Compaction capabilities of static steel and pneumatic and vibratory rollers for asphalt concrete pavements were evaluated using nuclear gages. The performance of these rollers was compared using the results of permeability tests and determinations of apparent migration of fine aggregate and asphalt toward the surface of the asphalt concrete. The test method used for the evaluation consisted (briefly), of selecting a 300-ft. test section one lane wide which will become an integral part of the highway under construction; one minute nuclear density readings were taken after each successive coverage until 95 percent relative compaction is reached or until no appreciable increase in density is obtained by additional rolling.
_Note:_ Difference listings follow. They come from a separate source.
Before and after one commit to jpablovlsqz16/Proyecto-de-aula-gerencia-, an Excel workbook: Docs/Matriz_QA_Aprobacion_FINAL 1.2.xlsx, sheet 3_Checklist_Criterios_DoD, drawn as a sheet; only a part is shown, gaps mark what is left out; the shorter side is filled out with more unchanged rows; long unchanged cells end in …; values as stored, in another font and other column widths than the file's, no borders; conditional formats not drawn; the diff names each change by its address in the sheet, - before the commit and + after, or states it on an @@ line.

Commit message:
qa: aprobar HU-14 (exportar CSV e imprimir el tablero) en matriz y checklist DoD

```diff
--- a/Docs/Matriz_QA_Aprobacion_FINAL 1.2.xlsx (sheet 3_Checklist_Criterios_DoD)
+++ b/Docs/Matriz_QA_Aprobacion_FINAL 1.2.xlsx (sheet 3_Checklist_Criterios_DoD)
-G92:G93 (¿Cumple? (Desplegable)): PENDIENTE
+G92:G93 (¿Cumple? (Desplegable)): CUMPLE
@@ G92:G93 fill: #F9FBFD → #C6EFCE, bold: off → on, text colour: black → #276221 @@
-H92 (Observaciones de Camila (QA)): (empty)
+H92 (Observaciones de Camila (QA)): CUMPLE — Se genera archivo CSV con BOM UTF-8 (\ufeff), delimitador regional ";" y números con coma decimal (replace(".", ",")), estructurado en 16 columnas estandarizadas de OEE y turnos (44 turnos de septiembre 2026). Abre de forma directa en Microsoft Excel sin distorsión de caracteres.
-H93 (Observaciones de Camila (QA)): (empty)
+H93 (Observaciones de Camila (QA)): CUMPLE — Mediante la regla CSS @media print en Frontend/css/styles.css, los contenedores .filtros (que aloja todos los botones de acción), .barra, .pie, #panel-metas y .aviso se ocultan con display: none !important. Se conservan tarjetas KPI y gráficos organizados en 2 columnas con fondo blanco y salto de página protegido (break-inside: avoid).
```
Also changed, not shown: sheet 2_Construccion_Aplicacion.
Thirty density measuremnts are then made on randomly selected locations throught the 300-ft. test section. For compactor acceptance, the minimum mean relative compaction for each 100-ft. test section must be 95 percent, and none of the individual tests can be below 92 percent. Other reasons for rejection include ridges, indentations or other objectionable marks on the asphalt concrete after final rolling has been completed. Vibratory rollers which met the requirements are the Essick VR0540RE, Bomag-B.W. 200, Vibro-Plus-CC-50-A, Tampo (RS-288-A) and the Essick (VR-42-RE). Nine other vibratory rollers (all contained a single steel vibrating drum steel or pneumatic drive wheels) failed to meet the requirements. The investigation showed that the use of vibratory rollers produced lower asphalt concrete permeabilities than those obtained using pneumatic rollers either partially or exclusively. Vibratory rollers may cause slight migration of asphalt and/or asphalt coated fines to the surface. Vibratory rollers that operate at frequencies lower than 1700 RPM will leave undulations, giving the surface a "wash board" appearance. The double vibratory drum rollers tested have provided higher asphalt concrete densities with fewer than all the other types of compactors tested. Vibratory rollers using pneumatic drive wheels were not satisfactory due to "pick up" and/or final appearance of the pavement.

  • Corporate Authors:

    University of Minnesota, Minneapolis

    155 Experimental Engineering Building
    Minneapolis, MN  United States  55455
  • Authors:
    • Cechetini, J A
  • Conference:
  • Publication Date: 1974

Media Info

  • Features: Appendices; Figures; Photos; References; Tables;
  • Pagination: p. 384-416
  • Serial:
    • Volume: 43

Subject/Index Terms

Filing Info

  • Accession Number: 00125409
  • Record Type: Publication
  • Files: TRIS
  • Created Date: Oct 18 1975 12:00AM